LTP Priority: Children and Young People
Population Intervention Triangle: Segments (link to Section 1 PHE PBA): Service
Type of Interventions: A strong start in life for children and young people; Expanding the number of nurses, midwives, AHPs and other staff (including speech and language therapists)
Major driver of health inequalities in your area of work
Early language development is a significant health inequalities issue.
18–31% of children aged 19–21 months living in disadvantaged communities have language delay that warrants referral for specialist assessment.
Around 50% of children in areas of highest social disadvantage start school with delayed language or other identified SLCN.
The evidence base suggests that early language skills are powerful predictors of later life chances. Longitudinal studies have shown that without appropriate intervention, children with SLCN are at higher risk of negative long-term outcomes on their wellbeing, including poorer educational attainment and employment, and mental health.
The 2010 Marmot Review on health inequalities emphasised ‘giving every child the best start in life’ as a high priority recommendation.
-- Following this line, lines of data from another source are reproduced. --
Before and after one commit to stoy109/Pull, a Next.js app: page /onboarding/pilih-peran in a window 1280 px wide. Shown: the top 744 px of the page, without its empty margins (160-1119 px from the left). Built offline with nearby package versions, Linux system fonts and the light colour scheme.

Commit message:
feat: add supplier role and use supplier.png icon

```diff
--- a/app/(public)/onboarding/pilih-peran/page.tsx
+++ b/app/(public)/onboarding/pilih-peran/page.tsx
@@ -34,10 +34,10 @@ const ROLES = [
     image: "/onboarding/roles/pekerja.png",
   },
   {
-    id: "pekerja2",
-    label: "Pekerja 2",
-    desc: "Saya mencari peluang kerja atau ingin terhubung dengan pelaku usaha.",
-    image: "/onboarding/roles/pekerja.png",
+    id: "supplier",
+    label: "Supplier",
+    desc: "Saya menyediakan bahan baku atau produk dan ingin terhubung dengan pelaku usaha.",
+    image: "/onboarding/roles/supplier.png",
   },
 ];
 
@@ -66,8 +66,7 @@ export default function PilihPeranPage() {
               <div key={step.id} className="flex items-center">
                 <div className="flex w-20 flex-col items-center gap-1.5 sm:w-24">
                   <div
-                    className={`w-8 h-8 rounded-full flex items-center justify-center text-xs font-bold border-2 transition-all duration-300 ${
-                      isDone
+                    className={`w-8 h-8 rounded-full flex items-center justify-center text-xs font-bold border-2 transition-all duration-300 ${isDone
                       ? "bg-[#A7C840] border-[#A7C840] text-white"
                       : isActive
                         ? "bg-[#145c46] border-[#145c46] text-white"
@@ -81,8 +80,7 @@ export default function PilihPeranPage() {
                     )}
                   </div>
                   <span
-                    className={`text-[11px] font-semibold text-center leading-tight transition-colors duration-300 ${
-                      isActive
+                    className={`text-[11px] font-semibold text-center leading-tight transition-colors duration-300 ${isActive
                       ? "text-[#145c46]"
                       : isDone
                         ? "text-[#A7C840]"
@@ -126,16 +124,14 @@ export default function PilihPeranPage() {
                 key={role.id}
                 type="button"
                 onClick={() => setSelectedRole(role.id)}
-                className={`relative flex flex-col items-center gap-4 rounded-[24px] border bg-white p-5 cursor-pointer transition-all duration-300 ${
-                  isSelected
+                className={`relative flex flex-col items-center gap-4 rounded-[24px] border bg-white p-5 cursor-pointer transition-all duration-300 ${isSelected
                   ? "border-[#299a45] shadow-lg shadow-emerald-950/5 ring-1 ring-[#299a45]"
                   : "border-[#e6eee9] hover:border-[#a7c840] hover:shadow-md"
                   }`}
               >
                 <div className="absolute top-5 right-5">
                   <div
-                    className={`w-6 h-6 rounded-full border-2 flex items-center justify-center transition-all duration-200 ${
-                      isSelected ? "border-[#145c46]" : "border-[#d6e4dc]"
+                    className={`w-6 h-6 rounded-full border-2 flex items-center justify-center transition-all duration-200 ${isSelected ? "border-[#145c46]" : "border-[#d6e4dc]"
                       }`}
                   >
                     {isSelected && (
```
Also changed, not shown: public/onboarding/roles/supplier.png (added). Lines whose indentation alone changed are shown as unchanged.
The Review identified reducing inequalities in the early development of physical and emotional health, and cognitive, linguistic and social skills as a priority objective, noting communication skills as crucial for ‘school readiness’.
Speech and language therapists (SLTs) play an important role in primary prevention and targeted approaches to improve the communication and interaction skills of children with delayed or disordered speech, which are particularly high in areas of social deprivation.
Speech, language and communication services for under fives
Supporting families and providing early years services that help children to be ready to thrive at school is a national priority for the economic prosperity and future health of society and to close significant inequalities gaps. Language delay is major of cause of children not being ‘ready for school’. If uncorrected, evidence shows the delay gets worse resulting in poorer attainment and employment opportunities which impacts on long term health and later costs on NHS. Improving the number of children having good speech, language and communication skills by five is a national priority with investment from government departments for improvement and reduction of inequalities. The NHS has a significant contribution through providing specialist advice and services which support the drive for improvement. This proposal is for the NHS to increase capacity and transform speech, language and communication services to enable all children to have the level of support required to realise their full potential. The recent report from the Office for the Children’s Commissioner (June 2019) highlights inequalities in provision of speech and language therapy services and makes recommendations to narrow the gaps between rich and poor children https://www.childrenscommissioner.gov.uk/publication/we-need-to-talk/
Language delays cause significant harm to children and their families. Without appropriate and timely intervention, children with Speech, Language and Communication Needs (SLCN) are at higher risk of negative outcomes, including on their educational achievement, employment prospects, behaviour and involvement in the justice system, as well as their social, emotional and mental health. More than 10% of all children and young people (1.4 million in the UK) have long-term speech, language and communication needs[i]. Studies have shown that low vocabulary skills at school entry are associated with adult literacy at 34 years and also mental health and employability [ii] with the subsequent impact on the NHS. Early language development is a major inequalities issue. Around 50% of children in areas of highest social disadvantage start school with delayed language or other identified SLCN.[iii] 18–31% of children aged 19–21 months living in disadvantaged communities have language delay that warrants referral for specialist assessment[iv]. Bercow: Ten Years On[v] review of provision for children and young people with SLCN in England (2018) that found 55% of parents of children with SLCN reported that their child waited more than 6 months to get the help they needed. Only 15% of respondents felt that speech and language therapy was available as required in their local area. In addition, the CQC/Ofsted report, Local area SEND inspections: one year on[vi], also found that therapy services were too overstretched to deliver what was needed in their local areas. The Office for the Children’s Commissioner in their report “We need to talk: Access to speech and language therapy” https://www.childrenscommissioner.gov.uk/publication/we-need-to-talk/ identified inequalities in provision for speech and language therapy services and makes recommendations to reduce the gap between rich and poor children.
[i] Bercow: Ten Years On (2018) https://www.bercow10yearson.com/wp-content/uploads/2018/03/337644-ICAN-Bercow-Report-WEB.pdf
[ii] Law, Rush, Parsons and Schoon, 2009
[iii] Law et al, 2011; Locke et al, 2002
Guidance for Commissioners
Available Oct 2019